··· Given entries ···

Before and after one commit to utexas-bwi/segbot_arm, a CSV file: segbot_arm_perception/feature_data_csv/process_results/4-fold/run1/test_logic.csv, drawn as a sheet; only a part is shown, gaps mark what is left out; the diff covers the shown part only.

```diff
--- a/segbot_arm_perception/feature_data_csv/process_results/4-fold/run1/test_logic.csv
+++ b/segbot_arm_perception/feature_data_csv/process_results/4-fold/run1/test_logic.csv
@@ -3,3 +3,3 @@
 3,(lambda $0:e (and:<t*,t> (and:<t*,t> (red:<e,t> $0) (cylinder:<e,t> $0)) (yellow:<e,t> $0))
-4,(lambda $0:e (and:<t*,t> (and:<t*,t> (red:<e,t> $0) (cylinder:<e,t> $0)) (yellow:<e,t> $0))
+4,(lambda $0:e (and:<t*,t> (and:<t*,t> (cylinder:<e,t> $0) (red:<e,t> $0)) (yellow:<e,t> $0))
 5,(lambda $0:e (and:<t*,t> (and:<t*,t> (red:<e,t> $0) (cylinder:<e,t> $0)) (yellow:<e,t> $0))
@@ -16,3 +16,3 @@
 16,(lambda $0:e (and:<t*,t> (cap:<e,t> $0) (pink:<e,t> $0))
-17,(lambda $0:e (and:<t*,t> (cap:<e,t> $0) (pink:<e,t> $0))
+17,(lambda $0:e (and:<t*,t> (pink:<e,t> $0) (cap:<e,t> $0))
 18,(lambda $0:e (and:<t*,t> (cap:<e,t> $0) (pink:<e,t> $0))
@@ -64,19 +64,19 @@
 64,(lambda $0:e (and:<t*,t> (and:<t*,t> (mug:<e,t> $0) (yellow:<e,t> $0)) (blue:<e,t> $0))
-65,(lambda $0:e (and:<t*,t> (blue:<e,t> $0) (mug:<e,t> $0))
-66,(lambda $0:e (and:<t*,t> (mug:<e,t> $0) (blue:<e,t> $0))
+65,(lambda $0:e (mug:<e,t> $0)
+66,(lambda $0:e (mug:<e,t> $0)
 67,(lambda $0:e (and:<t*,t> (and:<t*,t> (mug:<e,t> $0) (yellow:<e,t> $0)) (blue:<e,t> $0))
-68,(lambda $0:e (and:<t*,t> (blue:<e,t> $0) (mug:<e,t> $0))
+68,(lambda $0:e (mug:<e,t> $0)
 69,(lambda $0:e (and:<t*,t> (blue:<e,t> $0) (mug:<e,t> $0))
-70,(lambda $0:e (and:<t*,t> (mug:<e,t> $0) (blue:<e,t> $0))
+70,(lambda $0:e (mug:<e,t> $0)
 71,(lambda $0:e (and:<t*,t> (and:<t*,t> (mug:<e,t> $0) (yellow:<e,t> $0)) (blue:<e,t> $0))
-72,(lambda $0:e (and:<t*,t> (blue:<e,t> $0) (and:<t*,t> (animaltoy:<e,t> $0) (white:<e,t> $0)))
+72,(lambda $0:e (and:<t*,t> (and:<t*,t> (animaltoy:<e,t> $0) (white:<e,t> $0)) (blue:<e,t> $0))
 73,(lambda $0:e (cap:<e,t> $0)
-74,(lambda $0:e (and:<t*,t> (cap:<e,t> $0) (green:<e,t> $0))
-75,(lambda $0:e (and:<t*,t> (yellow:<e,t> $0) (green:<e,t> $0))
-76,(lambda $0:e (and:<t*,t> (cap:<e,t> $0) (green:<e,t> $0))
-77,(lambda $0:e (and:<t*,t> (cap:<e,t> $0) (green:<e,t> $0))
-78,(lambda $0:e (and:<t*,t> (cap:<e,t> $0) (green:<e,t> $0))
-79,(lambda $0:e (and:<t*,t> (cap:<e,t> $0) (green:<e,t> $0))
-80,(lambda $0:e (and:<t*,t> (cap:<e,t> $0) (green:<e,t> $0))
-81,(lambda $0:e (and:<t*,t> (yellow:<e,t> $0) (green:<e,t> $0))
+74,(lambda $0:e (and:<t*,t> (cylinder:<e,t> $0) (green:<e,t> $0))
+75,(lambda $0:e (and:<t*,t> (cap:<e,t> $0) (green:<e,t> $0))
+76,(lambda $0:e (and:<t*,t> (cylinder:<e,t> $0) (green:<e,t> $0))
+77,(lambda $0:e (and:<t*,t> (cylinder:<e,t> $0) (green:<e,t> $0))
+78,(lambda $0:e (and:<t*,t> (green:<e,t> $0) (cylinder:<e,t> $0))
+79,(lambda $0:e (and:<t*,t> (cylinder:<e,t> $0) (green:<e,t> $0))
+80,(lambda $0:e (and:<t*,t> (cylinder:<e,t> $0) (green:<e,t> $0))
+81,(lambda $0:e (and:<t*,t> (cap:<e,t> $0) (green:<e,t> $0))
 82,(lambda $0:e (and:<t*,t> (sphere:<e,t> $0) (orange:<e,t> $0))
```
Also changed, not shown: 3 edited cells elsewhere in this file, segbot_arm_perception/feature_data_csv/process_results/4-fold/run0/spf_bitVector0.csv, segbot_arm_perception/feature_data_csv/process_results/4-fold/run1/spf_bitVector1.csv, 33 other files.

···

**Required action**. Reproduce the entries exactly as they appear.

**Result of this exercise**.
Before and after one commit to utexas-bwi/segbot_arm, a CSV file: segbot_arm_perception/feature_data_csv/process_results/4-fold/run1/test_logic.csv, drawn as a sheet; only a part is shown, gaps mark what is left out; the diff covers the shown part only.

```diff
--- a/segbot_arm_perception/feature_data_csv/process_results/4-fold/run1/test_logic.csv
+++ b/segbot_arm_perception/feature_data_csv/process_results/4-fold/run1/test_logic.csv
@@ -3,3 +3,3 @@
 3,(lambda $0:e (and:<t*,t> (and:<t*,t> (red:<e,t> $0) (cylinder:<e,t> $0)) (yellow:<e,t> $0))
-4,(lambda $0:e (and:<t*,t> (and:<t*,t> (red:<e,t> $0) (cylinder:<e,t> $0)) (yellow:<e,t> $0))
+4,(lambda $0:e (and:<t*,t> (and:<t*,t> (cylinder:<e,t> $0) (red:<e,t> $0)) (yellow:<e,t> $0))
 5,(lambda $0:e (and:<t*,t> (and:<t*,t> (red:<e,t> $0) (cylinder:<e,t> $0)) (yellow:<e,t> $0))
@@ -16,3 +16,3 @@
 16,(lambda $0:e (and:<t*,t> (cap:<e,t> $0) (pink:<e,t> $0))
-17,(lambda $0:e (and:<t*,t> (cap:<e,t> $0) (pink:<e,t> $0))
+17,(lambda $0:e (and:<t*,t> (pink:<e,t> $0) (cap:<e,t> $0))
 18,(lambda $0:e (and:<t*,t> (cap:<e,t> $0) (pink:<e,t> $0))
@@ -64,19 +64,19 @@
 64,(lambda $0:e (and:<t*,t> (and:<t*,t> (mug:<e,t> $0) (yellow:<e,t> $0)) (blue:<e,t> $0))
-65,(lambda $0:e (and:<t*,t> (blue:<e,t> $0) (mug:<e,t> $0))
-66,(lambda $0:e (and:<t*,t> (mug:<e,t> $0) (blue:<e,t> $0))
+65,(lambda $0:e (mug:<e,t> $0)
+66,(lambda $0:e (mug:<e,t> $0)
 67,(lambda $0:e (and:<t*,t> (and:<t*,t> (mug:<e,t> $0) (yellow:<e,t> $0)) (blue:<e,t> $0))
-68,(lambda $0:e (and:<t*,t> (blue:<e,t> $0) (mug:<e,t> $0))
+68,(lambda $0:e (mug:<e,t> $0)
 69,(lambda $0:e (and:<t*,t> (blue:<e,t> $0) (mug:<e,t> $0))
-70,(lambda $0:e (and:<t*,t> (mug:<e,t> $0) (blue:<e,t> $0))
+70,(lambda $0:e (mug:<e,t> $0)
 71,(lambda $0:e (and:<t*,t> (and:<t*,t> (mug:<e,t> $0) (yellow:<e,t> $0)) (blue:<e,t> $0))
-72,(lambda $0:e (and:<t*,t> (blue:<e,t> $0) (and:<t*,t> (animaltoy:<e,t> $0) (white:<e,t> $0)))
+72,(lambda $0:e (and:<t*,t> (and:<t*,t> (animaltoy:<e,t> $0) (white:<e,t> $0)) (blue:<e,t> $0))
 73,(lambda $0:e (cap:<e,t> $0)
-74,(lambda $0:e (and:<t*,t> (cap:<e,t> $0) (green:<e,t> $0))
-75,(lambda $0:e (and:<t*,t> (yellow:<e,t> $0) (green:<e,t> $0))
-76,(lambda $0:e (and:<t*,t> (cap:<e,t> $0) (green:<e,t> $0))
-77,(lambda $0:e (and:<t*,t> (cap:<e,t> $0) (green:<e,t> $0))
-78,(lambda $0:e (and:<t*,t> (cap:<e,t> $0) (green:<e,t> $0))
-79,(lambda $0:e (and:<t*,t> (cap:<e,t> $0) (green:<e,t> $0))
-80,(lambda $0:e (and:<t*,t> (cap:<e,t> $0) (green:<e,t> $0))
-81,(lambda $0:e (and:<t*,t> (yellow:<e,t> $0) (green:<e,t> $0))
+74,(lambda $0:e (and:<t*,t> (cylinder:<e,t> $0) (green:<e,t> $0))
+75,(lambda $0:e (and:<t*,t> (cap:<e,t> $0) (green:<e,t> $0))
+76,(lambda $0:e (and:<t*,t> (cylinder:<e,t> $0) (green:<e,t> $0))
+77,(lambda $0:e (and:<t*,t> (cylinder:<e,t> $0) (green:<e,t> $0))
+78,(lambda $0:e (and:<t*,t> (green:<e,t> $0) (cylinder:<e,t> $0))
+79,(lambda $0:e (and:<t*,t> (cylinder:<e,t> $0) (green:<e,t> $0))
+80,(lambda $0:e (and:<t*,t> (cylinder:<e,t> $0) (green:<e,t> $0))
+81,(lambda $0:e (and:<t*,t> (cap:<e,t> $0) (green:<e,t> $0))
 82,(lambda $0:e (and:<t*,t> (sphere:<e,t> $0) (orange:<e,t> $0))
```
Also changed, not shown: 3 edited cells elsewhere in this file, segbot_arm_perception/feature_data_csv/process_results/4-fold/run0/spf_bitVector0.csv, segbot_arm_perception/feature_data_csv/process_results/4-fold/run1/spf_bitVector1.csv, 33 other files.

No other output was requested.